> [Aim of the task]: From the entries below, report only the number of lines that contain the word "doggo".

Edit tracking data
BEGIN

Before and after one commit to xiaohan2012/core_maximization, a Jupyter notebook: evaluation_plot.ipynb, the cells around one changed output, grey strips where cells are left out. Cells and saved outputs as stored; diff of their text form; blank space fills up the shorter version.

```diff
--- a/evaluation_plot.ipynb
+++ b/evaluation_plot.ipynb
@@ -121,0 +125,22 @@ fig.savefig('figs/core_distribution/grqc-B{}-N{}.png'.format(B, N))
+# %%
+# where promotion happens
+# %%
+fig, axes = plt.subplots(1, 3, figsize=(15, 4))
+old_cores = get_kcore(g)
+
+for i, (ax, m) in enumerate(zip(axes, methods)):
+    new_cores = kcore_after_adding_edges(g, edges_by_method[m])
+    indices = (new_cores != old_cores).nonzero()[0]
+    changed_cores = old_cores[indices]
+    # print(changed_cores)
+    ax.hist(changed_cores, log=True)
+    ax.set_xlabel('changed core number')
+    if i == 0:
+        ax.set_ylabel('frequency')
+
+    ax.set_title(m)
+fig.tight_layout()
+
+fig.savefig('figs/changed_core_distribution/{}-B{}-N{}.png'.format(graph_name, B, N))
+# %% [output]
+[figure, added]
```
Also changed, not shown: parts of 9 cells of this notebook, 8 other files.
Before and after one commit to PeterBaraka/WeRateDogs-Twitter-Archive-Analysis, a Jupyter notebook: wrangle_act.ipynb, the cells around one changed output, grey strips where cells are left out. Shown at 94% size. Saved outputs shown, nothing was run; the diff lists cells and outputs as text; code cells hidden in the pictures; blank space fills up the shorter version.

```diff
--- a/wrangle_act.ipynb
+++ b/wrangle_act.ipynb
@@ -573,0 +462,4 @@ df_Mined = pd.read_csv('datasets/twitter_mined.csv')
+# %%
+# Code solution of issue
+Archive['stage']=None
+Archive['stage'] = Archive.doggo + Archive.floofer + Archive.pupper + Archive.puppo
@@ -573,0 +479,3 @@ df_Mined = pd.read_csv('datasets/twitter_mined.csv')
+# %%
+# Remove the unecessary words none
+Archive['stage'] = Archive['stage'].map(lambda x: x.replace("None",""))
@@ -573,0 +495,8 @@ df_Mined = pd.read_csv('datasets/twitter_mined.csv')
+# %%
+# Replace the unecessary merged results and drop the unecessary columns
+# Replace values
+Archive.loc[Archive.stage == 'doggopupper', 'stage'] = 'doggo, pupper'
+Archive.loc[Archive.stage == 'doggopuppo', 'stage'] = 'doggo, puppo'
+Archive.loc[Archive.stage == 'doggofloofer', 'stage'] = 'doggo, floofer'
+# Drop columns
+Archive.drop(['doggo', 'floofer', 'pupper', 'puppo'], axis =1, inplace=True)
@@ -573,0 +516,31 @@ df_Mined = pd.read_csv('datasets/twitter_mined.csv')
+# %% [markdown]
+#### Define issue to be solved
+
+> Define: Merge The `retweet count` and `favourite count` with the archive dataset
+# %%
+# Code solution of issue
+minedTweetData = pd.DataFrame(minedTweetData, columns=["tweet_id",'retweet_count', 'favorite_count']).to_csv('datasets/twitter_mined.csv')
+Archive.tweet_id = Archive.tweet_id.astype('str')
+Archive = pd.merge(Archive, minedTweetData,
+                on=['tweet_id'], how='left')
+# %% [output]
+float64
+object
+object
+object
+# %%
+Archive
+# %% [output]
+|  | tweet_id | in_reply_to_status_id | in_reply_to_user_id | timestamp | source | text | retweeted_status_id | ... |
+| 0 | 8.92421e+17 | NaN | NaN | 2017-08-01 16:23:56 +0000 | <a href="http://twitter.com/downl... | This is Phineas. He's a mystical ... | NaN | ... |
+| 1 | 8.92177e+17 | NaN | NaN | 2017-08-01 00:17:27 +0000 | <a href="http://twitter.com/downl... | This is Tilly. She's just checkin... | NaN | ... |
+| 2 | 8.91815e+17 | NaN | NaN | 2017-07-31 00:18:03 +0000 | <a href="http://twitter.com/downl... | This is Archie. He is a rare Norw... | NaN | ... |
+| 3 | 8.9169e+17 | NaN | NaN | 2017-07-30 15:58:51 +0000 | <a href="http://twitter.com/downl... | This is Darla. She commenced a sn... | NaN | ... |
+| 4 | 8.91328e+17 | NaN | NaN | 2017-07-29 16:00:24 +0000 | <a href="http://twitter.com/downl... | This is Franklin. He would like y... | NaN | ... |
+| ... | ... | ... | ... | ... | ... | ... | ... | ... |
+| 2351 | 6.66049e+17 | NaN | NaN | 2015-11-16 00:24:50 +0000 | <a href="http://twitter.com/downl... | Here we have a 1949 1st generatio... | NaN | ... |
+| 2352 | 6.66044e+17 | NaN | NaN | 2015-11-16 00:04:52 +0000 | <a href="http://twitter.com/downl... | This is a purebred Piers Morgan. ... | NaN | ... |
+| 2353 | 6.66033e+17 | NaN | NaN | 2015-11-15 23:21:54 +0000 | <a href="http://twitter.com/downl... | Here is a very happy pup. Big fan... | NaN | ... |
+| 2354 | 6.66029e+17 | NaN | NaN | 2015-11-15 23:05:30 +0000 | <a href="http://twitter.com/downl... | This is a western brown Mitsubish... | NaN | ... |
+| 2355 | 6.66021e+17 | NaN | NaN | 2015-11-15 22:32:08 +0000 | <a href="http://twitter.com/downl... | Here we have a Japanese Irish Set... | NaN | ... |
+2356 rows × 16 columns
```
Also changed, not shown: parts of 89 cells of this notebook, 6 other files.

END

> [Answer]: 5